Virtual machine models
As you may recall from earlier in this book, there are two models for working with many Azure resources: Azure Resource Manager (ARM) and Azure Service Management (often referred to as the classic model or ASM). It is recommended that you use the Resource Manager model for new deployments. The classic model is still supported; however, the newest innovations will be made available only for the Resource Manager model.
For the purposes of this chapter, both models are covered, but the emphasis is on the Resource Manager model.
There are significant and fundamental differences in working with Azure Virtual Machines in these models.
Azure Resource Manager model
When working with the Resource Manager model, you have explicit and fine-grained control over nearly all aspects of the Azure VM. You will explicitly add components such as a network interface card (NIC), public IP address, data disks, load balancer, and much more.
You may recall that Resource Manager uses various resource providers to enable access to and management of Azure resources. There are three main resource providers used when working with Azure Virtual Machines: Network, Storage, and Compute.
The Network resource provider (Microsoft.Network) handles all aspects of network connectivity such as IP addresses, load balancers, NICs, and so on.
The Storage resource provider (Microsoft.Storage) handles the storage of the disks for a VM (in the context of Azure Virtual Machines).
The Compute resource provider (Microsoft.Compute) handles details related to the VM itself, such as naming, operating system details, and configuration (size, number of disks, and so on).
In addition to explicit control over the virtual machine’s components, you have the ability to take advantage of other Resource Manager features, such as:
Deployment and management of related resources as part of a resource group
Tags to logically organize and identify resources
Role Based Access Control (RBAC) to apply necessary security and control policies
Declarative template files
Deployment policies to enforce specific organizational rules
Consistent, orchestrated deployment process
Classic/Azure Service Management model
In the classic deployment model, VM deployments are always in the context of an Azure cloud service—a container for VMs. The container provides several key features, including a DNS endpoint, network connectivity (including from the public Internet if desired), security, and a unit of management. While you get these things for free—because they’re inherited from the cloud service model—you have limited control over them.

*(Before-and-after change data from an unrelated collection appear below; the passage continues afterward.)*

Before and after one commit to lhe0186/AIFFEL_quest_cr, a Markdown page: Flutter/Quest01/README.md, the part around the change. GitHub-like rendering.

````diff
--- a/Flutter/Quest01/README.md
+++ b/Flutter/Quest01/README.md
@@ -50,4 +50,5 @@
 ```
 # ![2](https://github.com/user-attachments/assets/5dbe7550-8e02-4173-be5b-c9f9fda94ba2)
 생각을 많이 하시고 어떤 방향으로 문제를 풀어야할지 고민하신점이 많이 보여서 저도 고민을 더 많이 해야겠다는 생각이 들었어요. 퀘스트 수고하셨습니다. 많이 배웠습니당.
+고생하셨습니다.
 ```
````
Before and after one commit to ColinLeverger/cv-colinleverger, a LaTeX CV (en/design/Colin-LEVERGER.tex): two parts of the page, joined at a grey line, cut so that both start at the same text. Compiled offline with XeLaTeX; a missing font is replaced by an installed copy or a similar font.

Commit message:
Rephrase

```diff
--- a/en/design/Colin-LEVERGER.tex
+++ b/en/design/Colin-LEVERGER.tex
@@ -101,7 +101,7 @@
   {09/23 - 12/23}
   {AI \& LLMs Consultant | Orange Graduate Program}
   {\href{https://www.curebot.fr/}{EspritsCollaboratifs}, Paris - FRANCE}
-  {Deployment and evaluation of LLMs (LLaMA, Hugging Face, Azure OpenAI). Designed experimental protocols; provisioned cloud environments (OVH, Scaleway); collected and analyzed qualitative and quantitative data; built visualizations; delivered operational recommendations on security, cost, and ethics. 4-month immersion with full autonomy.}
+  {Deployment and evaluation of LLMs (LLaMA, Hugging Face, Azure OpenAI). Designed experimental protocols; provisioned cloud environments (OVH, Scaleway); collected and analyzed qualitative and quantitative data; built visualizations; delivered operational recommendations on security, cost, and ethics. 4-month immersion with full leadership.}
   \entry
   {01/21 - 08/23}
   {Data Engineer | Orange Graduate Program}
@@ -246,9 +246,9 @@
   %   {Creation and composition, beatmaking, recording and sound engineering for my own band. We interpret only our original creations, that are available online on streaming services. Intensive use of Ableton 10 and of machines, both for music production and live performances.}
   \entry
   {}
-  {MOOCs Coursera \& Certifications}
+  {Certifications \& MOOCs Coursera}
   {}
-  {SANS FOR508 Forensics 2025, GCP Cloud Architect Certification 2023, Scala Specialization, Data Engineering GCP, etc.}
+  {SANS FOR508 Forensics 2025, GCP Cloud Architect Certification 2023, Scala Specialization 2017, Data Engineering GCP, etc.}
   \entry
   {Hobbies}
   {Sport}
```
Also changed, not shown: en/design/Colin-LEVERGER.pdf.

Use of the classic model also excludes the use of the additional value adding features available via Azure Resource Manager (tags, template files, and so on).
Source of Information : Microsoft Azure Essentials Fundamentals of Azure Second Edition